### SOURCE INFORMATION

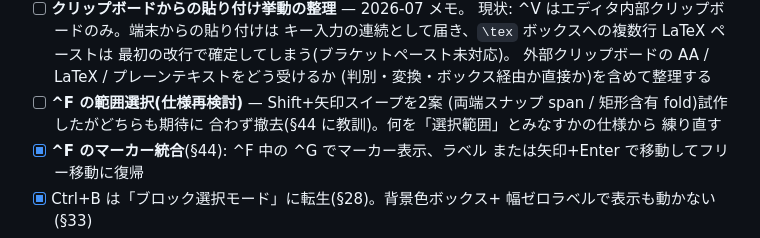
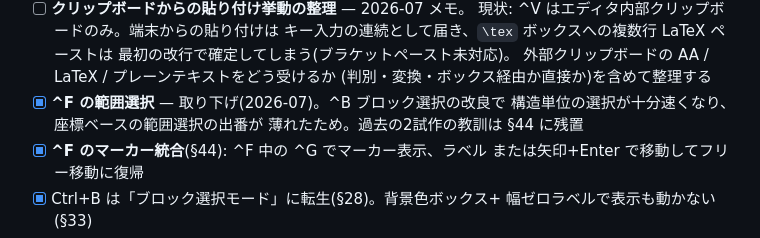
Before and after one commit to ho-oto/formulaa, a Markdown page: docs/design.md, the part around the change. GitHub-like rendering.

Commit message:
Roadmap: the ^F range selection is withdrawn (^B covers it)
Co-Authored-By: Claude Fable 5 <noreply@anthropic.com>
Claude-Session: https://claude.ai/code/session_01JTdcFTug6GonkDnd9xTxEP

```diff
--- a/docs/design.md
+++ b/docs/design.md
@@ -967,10 +967,9 @@
       最初の改行で確定してしまう(ブラケットペースト未対応)。
       外部クリップボードの AA / LaTeX / プレーンテキストをどう受けるか
       (判別・変換・ボックス経由か直接か)を含めて整理する
-- [ ] **^F の範囲選択(仕様再検討)** — Shift+矢印スイープを2案
-      (両端スナップ span / 矩形含有 fold)試作したがどちらも期待に
-      合わず撤去(§44 に教訓)。何を「選択範囲」とみなすかの仕様から
-      練り直す
+- [x] **^F の範囲選択** — 取り下げ(2026-07)。^B ブロック選択の改良で
+      構造単位の選択が十分速くなり、座標ベースの範囲選択の出番が
+      薄れたため。過去の2試作の教訓は §44 に残置
 - [x] **^F のマーカー統合**(§44): ^F 中の ^G でマーカー表示、ラベル
       または矢印+Enter で移動してフリー移動に復帰
 - [x] Ctrl+B は「ブロック選択モード」に転生(§28)。背景色ボックス+
```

### TASK BRIEF
Reproduce the lines above exactly, please, but not the pictures in them.

### RESULT
Before and after one commit to ho-oto/formulaa, a Markdown page: docs/design.md, the part around the change. GitHub-like rendering.

Commit message:
Roadmap: the ^F range selection is withdrawn (^B covers it)
Co-Authored-By: Claude Fable 5 <noreply@anthropic.com>
Claude-Session: https://claude.ai/code/session_01JTdcFTug6GonkDnd9xTxEP

```diff
--- a/docs/design.md
+++ b/docs/design.md
@@ -967,10 +967,9 @@
       最初の改行で確定してしまう(ブラケットペースト未対応)。
       外部クリップボードの AA / LaTeX / プレーンテキストをどう受けるか
       (判別・変換・ボックス経由か直接か)を含めて整理する
-- [ ] **^F の範囲選択(仕様再検討)** — Shift+矢印スイープを2案
-      (両端スナップ span / 矩形含有 fold)試作したがどちらも期待に
-      合わず撤去(§44 に教訓)。何を「選択範囲」とみなすかの仕様から
-      練り直す
+- [x] **^F の範囲選択** — 取り下げ(2026-07)。^B ブロック選択の改良で
+      構造単位の選択が十分速くなり、座標ベースの範囲選択の出番が
+      薄れたため。過去の2試作の教訓は §44 に残置
 - [x] **^F のマーカー統合**(§44): ^F 中の ^G でマーカー表示、ラベル
       または矢印+Enter で移動してフリー移動に復帰
 - [x] Ctrl+B は「ブロック選択モード」に転生(§28)。背景色ボックス+
```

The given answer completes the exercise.